Sunday, August 22, 2010

Intensely Strawberry

Jamming at Home

I like to think of myself as the type of person who would enjoy making her own jam.  But the truth is that I’ve never made traditional jam of any kind, nor have I canned a single thing.  I love to cook, but I haven’t gotten into the old/new-fashioned habit of putting things up in jars.  My style is more cook-and-eat-as-I-go.

I think there are two things that contribute to my lack of effort in the jam department.  One is that I’m not a gardener.  I love gardens deeply, but I don’t have one to call my own, or even one that I share with others.  Right now I don’t even have a plant because I gave them all away when I moved to Texas last fall.  It was very hard to give away my plants, but I just didn’t have the means to take them with me.  I still miss those plants.

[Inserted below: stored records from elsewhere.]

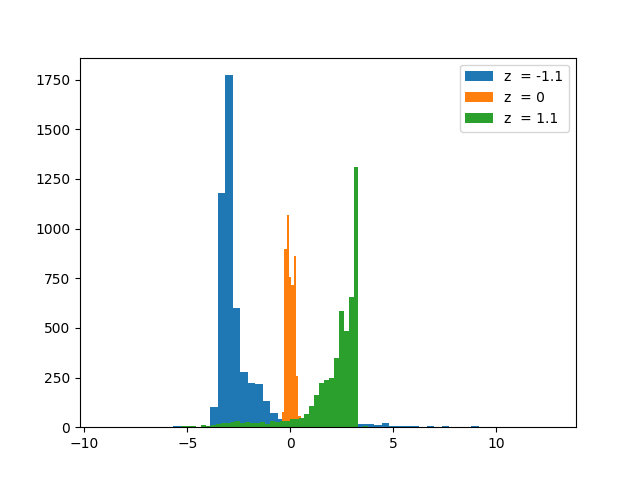
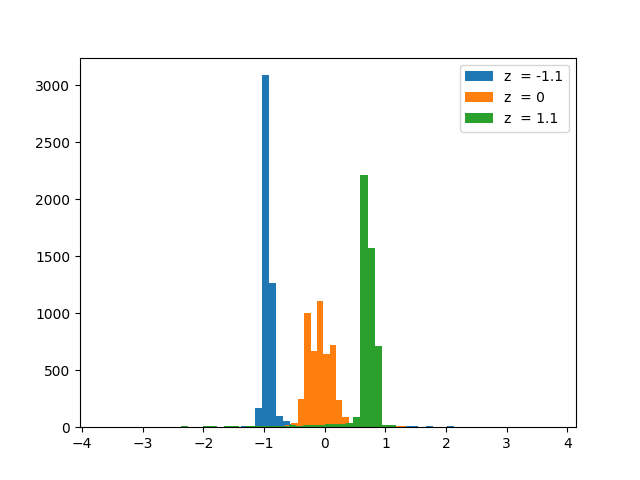
generic commit

diff --git a/scripts/transport/c_transport.py b/scripts/transport/c_transport.py
@@ -354,9 +354,6 @@ def conditional_gen(trained_models, ref_sample, cond_sample):
     return X
 
 
-
-
-
 def conditional_transport_exp(ref_gen, target_gen, N = 1000, n_iter = 1001, slice_vals = [],
                               exp_name= 'exp', plt_range = None, process_funcs = []):
     save_dir = f'../../data/kernel_transport/{exp_name}'
@@ -380,7 +377,7 @@ def conditional_transport_exp(ref_gen, target_gen, N = 1000, n_iter = 1001, slic
         for slice_val in slice_vals:
             ref_slice_sample = torch.full([N],  slice_val, device = trained_models[0].device)
             slice_sample = conditional_gen([trained_models[-1]], ref_gen(N), ref_slice_sample)
-            plt.hist(slice_sample[:, 1].detach().cpu().numpy(), label = f'z  = {slice_val}', bins = 60)
+            plt.hist(slice_sample[:, 1].detach().cpu().numpy(), label = f'z  = {slice_val}', bins = 60, range=[-1.5,1.5])
         plt.legend()
         plt.savefig(f'{save_dir}/conditional_hists.png')
         clear_plt()
@@ -405,7 +402,7 @@ def run():
     range = [[-2.5,2.5],[-1.1,1.1]]
     #process_funcs = [flip_2tensor, flip_2tensor]
     process_funcs = []
-    conditional_transport_exp(ref_gen, target_gen, exp_name= 'mgan_2_CVAE', N = 5000, n_iter = 10000,
+    conditional_transport_exp(ref_gen, target_gen, exp_name= 'mgan2_CVAE', N = 5000, n_iter = 10000,
                               plt_range=range, process_funcs=process_funcs, slice_vals=[-1.1, 0, 1.1])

The other thing that gets in the way of a jam session is that I am incredibly greedy about fresh fruit.  When the fruit is at its peak of freshness, I see no reason, no reason at all, to apply heat of any kind to it.  I just want to eat it raw, dripping with juice and sun-kissed flavor, until the last days of summer have faded into the smoky evening nights of autumn.

But here’s the kicker: I love jams, jellies, and fruit preserves.  I like their intensity, the way they make a piece of buttered toast feel like something special.  I like their versatility too—use them as condiments at the table or use them in cooking or baking for a burst of sticky fruity flavor.  Perhaps it wasn’t surprising, then, that when my eyes landed on a recipe for “Fresh Fruit Jam” in Ani Phyo’s latest book, I could not stop thinking about it.  And once I’d made a batch, I could not stop making fresh fruit jam.

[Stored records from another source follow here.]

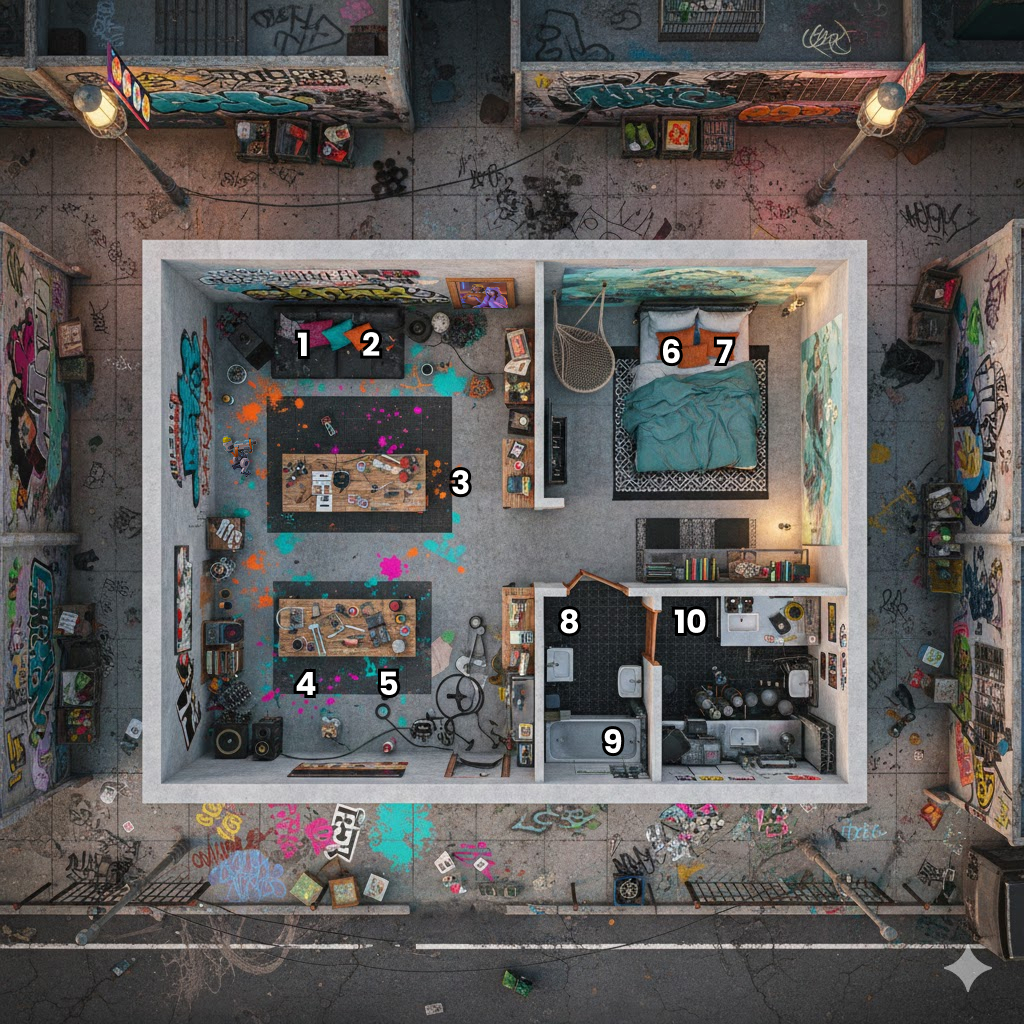
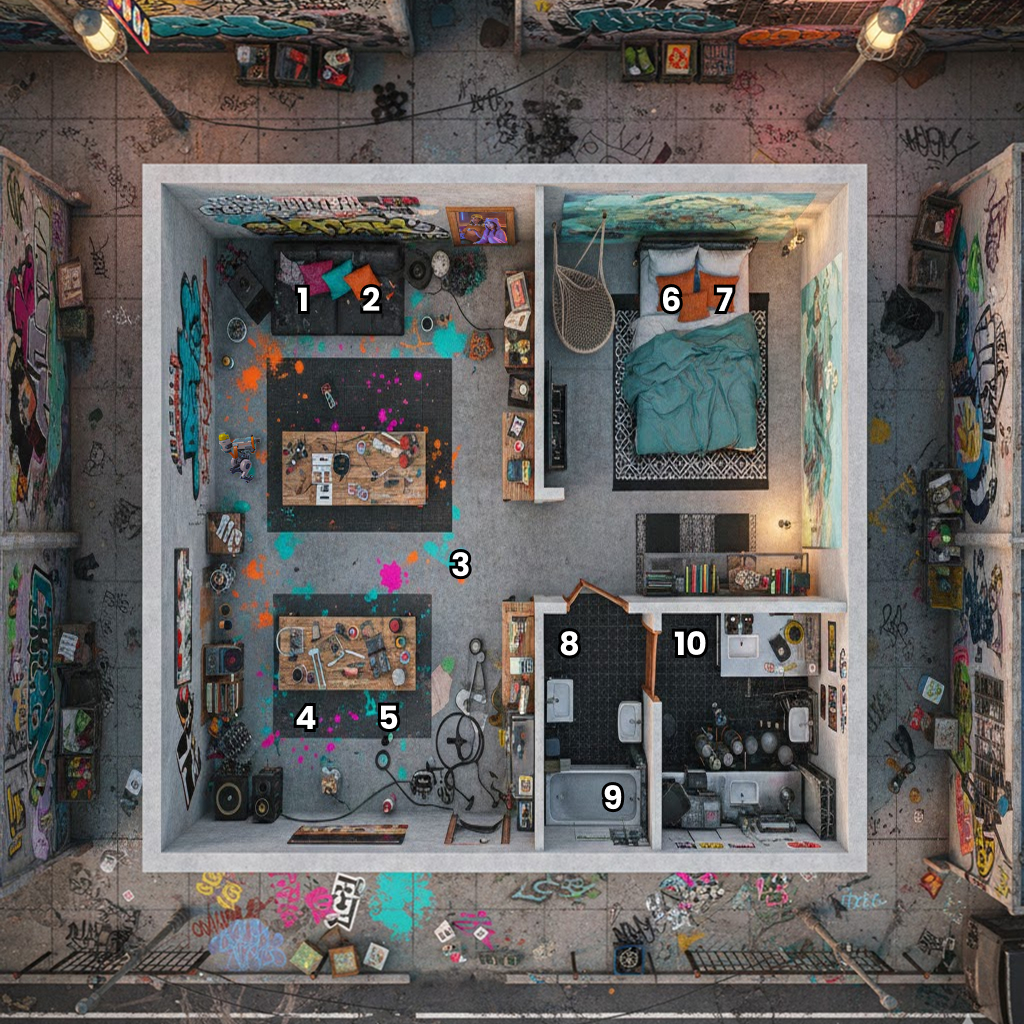
fixing raze room sizes

diff --git a/src/actions/hide-n-sick.ts b/src/actions/hide-n-sick.ts
@@ -254,43 +254,43 @@ export class HideAndSeek {
     [RoomsE.RAZE]: {
       1: {
         x: 381,
-        y: 321,
+        y: 275,
       },
       2: {
         x: 349,
-        y: 321,
+        y: 275,
       },
       3: {
         x: 438,
-        y: 459,
+        y: 541,
       },
       4: {
         x: 285,
-        y: 660,
+        y: 695,
       },
       5: {
         x: 366,
-        y: 660,
+        y: 695,
       },
       6: {
         x: 649,
-        y: 328,
+        y: 276,
       },
       7: {
         x: 702,
-        y: 328,
+        y: 276,
       },
       8: {
         x: 547,
-        y: 599,
+        y: 620,
       },
       9: {
         x: 590,
-        y: 718,
+        y: 774,
       },
       10: {
         x: 668,
-        y: 599,
+        y: 620,
       },
     },
   };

Ani’s recipe is ridiculously easy: 1 cup of your favorite fruit, 1/4 cup of pitted Medjool dates, a few minutes in the food processor, and ooh—fresh fruit jam!  The dates add that sticky sweetness that fruit usually acquires with the help of sugar, pectin, and some heat.  But Ani’s recipe is so much easier than that—no heat, two ingredients, and just a spoon and the food processor to clean.  I’ve been making strawberry jam using frozen organic strawberries, which solves the fresh fruit issue I mentioned earlier.  I measure out about a cup of frozen strawberries into a glass measuring cup, let them thaw, and then pour everything—berries and juice—into the processor along with three fresh dates, pitted and chopped.

My strawberry jam is almost addictively good.  It’s a little sweet, a little tart, and intensely strawberry.  The texture is softer and looser than a traditional jam, but it’s too thick to call it a sauce.  I’d say it’s somewhere between jam and sauce.  I like to spoon it over my bowls of overnight oatmeal or dollop it on top of Carr’s crackers spread with ricotta cheese.  It makes for a great afternoon snack or a bite to eat before a good work-out.  It’s also good straight off the spoon, which I consider to be the cook’s treat after making a new batch of jam.  It’s called taste testing, and I highly recommend it. 

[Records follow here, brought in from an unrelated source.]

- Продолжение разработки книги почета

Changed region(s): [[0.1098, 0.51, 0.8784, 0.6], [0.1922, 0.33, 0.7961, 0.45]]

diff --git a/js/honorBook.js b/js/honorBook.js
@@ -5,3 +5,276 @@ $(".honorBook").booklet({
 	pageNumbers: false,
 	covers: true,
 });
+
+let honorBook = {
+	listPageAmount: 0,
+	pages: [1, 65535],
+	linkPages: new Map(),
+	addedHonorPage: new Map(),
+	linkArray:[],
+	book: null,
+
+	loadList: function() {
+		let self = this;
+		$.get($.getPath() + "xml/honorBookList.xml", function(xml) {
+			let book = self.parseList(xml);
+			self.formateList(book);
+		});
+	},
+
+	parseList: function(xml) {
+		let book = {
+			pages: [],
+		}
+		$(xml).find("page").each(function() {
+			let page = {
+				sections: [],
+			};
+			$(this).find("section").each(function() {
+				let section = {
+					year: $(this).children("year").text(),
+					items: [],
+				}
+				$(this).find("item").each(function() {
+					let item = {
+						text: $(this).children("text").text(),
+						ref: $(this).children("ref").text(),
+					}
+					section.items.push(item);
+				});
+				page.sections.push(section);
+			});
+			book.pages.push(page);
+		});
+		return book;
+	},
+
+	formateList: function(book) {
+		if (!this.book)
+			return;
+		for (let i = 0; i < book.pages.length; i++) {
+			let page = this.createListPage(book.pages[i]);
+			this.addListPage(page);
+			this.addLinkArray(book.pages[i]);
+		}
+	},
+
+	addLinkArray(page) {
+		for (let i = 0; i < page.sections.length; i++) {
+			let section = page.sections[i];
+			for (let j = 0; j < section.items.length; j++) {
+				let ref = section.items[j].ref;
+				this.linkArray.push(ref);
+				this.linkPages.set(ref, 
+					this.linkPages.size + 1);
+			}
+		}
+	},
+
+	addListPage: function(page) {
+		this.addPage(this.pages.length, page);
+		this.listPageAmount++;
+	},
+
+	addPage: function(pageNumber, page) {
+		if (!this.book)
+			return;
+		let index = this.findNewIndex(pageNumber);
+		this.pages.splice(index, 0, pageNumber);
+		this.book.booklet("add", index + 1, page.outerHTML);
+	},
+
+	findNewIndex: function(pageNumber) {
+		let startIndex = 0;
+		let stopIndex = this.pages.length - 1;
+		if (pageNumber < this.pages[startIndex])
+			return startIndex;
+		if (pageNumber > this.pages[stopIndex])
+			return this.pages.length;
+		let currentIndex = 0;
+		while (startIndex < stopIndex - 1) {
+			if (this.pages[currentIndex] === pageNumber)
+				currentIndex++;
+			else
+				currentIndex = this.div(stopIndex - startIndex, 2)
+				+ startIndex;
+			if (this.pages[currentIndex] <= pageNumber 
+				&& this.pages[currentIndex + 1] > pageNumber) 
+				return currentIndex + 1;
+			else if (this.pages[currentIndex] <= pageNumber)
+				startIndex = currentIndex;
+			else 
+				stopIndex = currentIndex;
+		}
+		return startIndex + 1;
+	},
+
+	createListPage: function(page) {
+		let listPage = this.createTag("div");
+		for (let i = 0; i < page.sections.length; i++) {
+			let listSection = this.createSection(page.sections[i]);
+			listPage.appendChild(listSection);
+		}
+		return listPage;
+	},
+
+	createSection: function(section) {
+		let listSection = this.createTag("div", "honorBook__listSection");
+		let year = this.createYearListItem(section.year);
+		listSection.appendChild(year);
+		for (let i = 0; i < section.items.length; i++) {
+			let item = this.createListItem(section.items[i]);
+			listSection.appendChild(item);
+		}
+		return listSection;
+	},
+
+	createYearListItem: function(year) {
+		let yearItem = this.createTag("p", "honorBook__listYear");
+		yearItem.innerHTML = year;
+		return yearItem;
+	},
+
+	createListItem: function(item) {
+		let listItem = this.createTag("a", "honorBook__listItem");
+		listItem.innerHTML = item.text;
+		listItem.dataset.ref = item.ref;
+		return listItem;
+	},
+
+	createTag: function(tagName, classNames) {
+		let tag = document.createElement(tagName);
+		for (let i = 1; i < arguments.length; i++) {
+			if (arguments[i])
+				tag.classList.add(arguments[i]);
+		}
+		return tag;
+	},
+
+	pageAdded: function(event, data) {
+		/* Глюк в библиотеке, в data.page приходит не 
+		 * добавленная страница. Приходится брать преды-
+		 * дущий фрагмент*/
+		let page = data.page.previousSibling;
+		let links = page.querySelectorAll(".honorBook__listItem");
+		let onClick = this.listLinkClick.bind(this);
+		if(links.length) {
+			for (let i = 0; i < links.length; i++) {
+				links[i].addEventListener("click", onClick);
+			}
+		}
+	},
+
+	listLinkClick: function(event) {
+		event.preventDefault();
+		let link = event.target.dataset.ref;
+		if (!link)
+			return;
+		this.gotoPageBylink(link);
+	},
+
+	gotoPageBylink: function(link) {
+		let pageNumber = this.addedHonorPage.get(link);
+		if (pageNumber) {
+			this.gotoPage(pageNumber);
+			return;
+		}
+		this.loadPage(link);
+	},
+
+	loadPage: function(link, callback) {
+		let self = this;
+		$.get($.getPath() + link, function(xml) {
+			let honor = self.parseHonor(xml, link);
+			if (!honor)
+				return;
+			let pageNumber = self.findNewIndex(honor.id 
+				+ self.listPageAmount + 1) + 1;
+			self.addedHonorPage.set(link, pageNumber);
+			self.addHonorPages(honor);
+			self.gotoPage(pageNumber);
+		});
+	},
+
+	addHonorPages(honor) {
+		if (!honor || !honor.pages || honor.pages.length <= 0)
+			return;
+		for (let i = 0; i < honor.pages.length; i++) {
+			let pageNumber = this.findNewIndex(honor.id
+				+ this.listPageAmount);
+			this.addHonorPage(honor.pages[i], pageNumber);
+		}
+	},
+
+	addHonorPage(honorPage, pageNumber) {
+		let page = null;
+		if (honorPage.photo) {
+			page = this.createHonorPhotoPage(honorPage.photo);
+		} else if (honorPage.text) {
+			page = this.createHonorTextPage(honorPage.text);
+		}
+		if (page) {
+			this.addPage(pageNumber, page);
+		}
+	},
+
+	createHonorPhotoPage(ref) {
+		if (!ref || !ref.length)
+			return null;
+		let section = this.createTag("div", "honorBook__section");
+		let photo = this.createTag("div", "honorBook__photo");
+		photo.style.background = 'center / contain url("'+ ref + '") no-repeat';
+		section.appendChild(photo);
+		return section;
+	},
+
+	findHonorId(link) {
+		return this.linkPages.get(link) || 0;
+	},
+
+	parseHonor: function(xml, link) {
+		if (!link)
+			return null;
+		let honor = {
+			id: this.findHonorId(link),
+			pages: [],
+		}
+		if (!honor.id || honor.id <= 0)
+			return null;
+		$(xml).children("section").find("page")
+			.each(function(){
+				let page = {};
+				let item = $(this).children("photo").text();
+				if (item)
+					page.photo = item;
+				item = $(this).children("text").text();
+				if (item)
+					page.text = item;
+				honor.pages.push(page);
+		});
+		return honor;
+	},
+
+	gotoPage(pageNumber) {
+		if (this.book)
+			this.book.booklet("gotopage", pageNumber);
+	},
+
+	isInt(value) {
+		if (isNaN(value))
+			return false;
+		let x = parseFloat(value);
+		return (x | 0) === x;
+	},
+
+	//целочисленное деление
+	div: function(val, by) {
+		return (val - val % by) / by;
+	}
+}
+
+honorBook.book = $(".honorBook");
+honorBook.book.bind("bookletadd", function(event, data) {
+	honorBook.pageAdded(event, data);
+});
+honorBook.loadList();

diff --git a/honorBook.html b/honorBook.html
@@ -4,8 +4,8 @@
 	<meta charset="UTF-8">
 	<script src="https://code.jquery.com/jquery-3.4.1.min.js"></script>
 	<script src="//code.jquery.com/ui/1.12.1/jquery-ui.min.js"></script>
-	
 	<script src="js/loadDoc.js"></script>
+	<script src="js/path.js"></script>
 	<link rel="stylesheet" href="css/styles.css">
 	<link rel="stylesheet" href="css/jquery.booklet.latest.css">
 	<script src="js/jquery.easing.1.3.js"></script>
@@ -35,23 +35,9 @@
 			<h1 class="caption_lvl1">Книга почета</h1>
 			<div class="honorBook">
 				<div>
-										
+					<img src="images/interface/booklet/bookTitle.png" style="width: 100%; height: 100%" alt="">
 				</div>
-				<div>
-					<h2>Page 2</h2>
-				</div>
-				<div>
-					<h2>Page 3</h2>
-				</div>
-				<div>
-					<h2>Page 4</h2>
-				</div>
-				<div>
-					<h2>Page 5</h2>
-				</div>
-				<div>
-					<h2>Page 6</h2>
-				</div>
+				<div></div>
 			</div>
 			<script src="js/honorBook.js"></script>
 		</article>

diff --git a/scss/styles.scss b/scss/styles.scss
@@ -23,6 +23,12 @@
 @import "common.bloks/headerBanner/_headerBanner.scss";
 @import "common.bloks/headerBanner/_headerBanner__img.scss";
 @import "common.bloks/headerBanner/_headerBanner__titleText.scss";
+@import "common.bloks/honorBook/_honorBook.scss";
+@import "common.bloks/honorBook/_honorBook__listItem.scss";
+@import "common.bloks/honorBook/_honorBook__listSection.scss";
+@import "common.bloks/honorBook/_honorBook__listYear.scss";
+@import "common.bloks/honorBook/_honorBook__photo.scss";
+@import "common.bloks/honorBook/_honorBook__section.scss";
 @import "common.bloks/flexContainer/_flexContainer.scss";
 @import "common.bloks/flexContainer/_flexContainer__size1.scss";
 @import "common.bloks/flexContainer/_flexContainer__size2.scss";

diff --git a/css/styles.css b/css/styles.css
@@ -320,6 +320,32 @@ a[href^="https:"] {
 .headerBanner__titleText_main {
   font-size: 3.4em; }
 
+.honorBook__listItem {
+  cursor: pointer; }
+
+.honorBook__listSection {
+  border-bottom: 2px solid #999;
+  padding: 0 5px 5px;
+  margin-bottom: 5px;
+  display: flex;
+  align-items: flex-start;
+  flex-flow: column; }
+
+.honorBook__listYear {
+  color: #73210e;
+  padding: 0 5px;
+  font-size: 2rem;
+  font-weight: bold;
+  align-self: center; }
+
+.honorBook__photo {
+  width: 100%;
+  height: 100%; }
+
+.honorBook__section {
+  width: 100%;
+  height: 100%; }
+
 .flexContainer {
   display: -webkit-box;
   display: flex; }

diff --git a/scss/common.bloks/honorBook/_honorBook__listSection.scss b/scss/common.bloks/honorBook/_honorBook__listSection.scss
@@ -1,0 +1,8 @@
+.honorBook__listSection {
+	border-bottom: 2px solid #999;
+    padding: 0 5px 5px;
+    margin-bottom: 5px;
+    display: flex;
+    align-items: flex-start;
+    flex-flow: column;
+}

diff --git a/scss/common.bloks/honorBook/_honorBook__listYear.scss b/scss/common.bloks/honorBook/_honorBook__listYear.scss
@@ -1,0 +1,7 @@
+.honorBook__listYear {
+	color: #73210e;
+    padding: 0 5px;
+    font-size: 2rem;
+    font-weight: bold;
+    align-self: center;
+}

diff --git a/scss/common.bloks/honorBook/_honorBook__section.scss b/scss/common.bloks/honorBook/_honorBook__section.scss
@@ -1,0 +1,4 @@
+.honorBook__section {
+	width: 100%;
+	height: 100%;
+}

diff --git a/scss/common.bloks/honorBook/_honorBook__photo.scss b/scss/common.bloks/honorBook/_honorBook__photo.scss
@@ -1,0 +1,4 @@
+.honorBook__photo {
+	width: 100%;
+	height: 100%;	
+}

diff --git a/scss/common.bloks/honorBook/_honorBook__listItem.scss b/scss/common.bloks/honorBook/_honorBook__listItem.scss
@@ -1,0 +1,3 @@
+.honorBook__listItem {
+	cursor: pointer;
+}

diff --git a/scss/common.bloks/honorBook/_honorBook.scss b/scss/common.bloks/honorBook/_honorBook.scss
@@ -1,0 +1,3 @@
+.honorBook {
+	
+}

Check Out That Jam!

Fresh Strawberry Jam

From Ani’s Raw Food Essentials by Ani Phyo

Makes about 1 cup

In my kitchen, this jam keeps well for at least a week.

1 cup frozen strawberries, thawed

1/4 cup chopped and pitted fresh Medjool dates

1)  Add strawberries and dates to the bowl of a food processor.  Blend them together until the consistency becomes thick and a little jammy.  You can stop when the dates are still in larger chunks or process for a longer time to get a more even consistency.

2)  Spoon the jam into a jar, seal the jar with a lid, and store it in the fridge.


Shannon said...

i think ricotta needs to be a more common purchase for me ;) i bet it would be awesome with the goat cheese i always have on hand too! love the simplicity of this recipe! i've never tried canning, and i so often just eat summer fruit :)

Rosiecat said...

Yes, that's a great idea! I bet it would be really tasty with a goat cheese that isn't too sour--just enough tang to give you some contrast with the sweetness of the fruit.

My biggest problem is remembering to EAT the ricotta I bought. I've been doing pretty well this summer though :-)

Happy Monday, Shannon.

Laurie said...

Wow, that jam looks great! It reminds me of the freezer jam my grandmother made. It looks like it has a similar consistency, which made it great for English muffins. The jam would just ooze down in to all those nooks and crannies. Darn, I just ate breakfast and now I'm craving jam. Guess I'll have to head over to the park and snitch some fresh blackberries for Rose-Ani jam.

Rosiecat said...

Come on, Laurie! Give in to your jam craving! Now I'm craving an English muffin, toasted and buttered and topped with fresh jam. Mmm! I love that this recipe reminds you of your grandmother's :-)

And is it hopelessly narcissistic that I love the name Rose-Ani jam? Yeah, I guess it is, but I still love it.